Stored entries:
-------

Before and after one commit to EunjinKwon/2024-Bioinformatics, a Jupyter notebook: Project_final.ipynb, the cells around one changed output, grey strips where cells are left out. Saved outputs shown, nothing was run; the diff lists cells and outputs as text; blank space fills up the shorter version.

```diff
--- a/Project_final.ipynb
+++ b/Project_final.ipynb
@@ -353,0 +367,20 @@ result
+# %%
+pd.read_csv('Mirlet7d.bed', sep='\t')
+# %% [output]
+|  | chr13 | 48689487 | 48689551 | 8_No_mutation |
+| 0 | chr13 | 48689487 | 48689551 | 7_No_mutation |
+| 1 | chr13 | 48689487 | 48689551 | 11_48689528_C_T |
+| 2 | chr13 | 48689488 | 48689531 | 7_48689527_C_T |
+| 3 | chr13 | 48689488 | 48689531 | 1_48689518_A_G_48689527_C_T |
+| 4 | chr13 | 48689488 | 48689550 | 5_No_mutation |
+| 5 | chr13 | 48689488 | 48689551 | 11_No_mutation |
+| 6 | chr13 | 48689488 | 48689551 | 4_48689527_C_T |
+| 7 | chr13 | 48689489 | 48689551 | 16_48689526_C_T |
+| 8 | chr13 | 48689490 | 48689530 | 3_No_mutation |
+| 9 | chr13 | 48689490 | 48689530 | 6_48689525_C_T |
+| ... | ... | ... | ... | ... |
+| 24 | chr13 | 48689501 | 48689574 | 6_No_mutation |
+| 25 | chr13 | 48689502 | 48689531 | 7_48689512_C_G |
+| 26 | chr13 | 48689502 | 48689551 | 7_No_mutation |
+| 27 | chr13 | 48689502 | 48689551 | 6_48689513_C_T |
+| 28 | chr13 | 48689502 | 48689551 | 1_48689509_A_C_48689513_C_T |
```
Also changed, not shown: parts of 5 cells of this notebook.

-------

DIRECTIONS: Which lines in the records above contain the string "output"? Copy each one.

ANSWER FOR THIS EXERCISE:
Before and after one commit to EunjinKwon/2024-Bioinformatics, a Jupyter notebook: Project_final.ipynb, the cells around one changed output, grey strips where cells are left out. Saved outputs shown, nothing was run; the diff lists cells and outputs as text; blank space fills up the shorter version.
+# %% [output]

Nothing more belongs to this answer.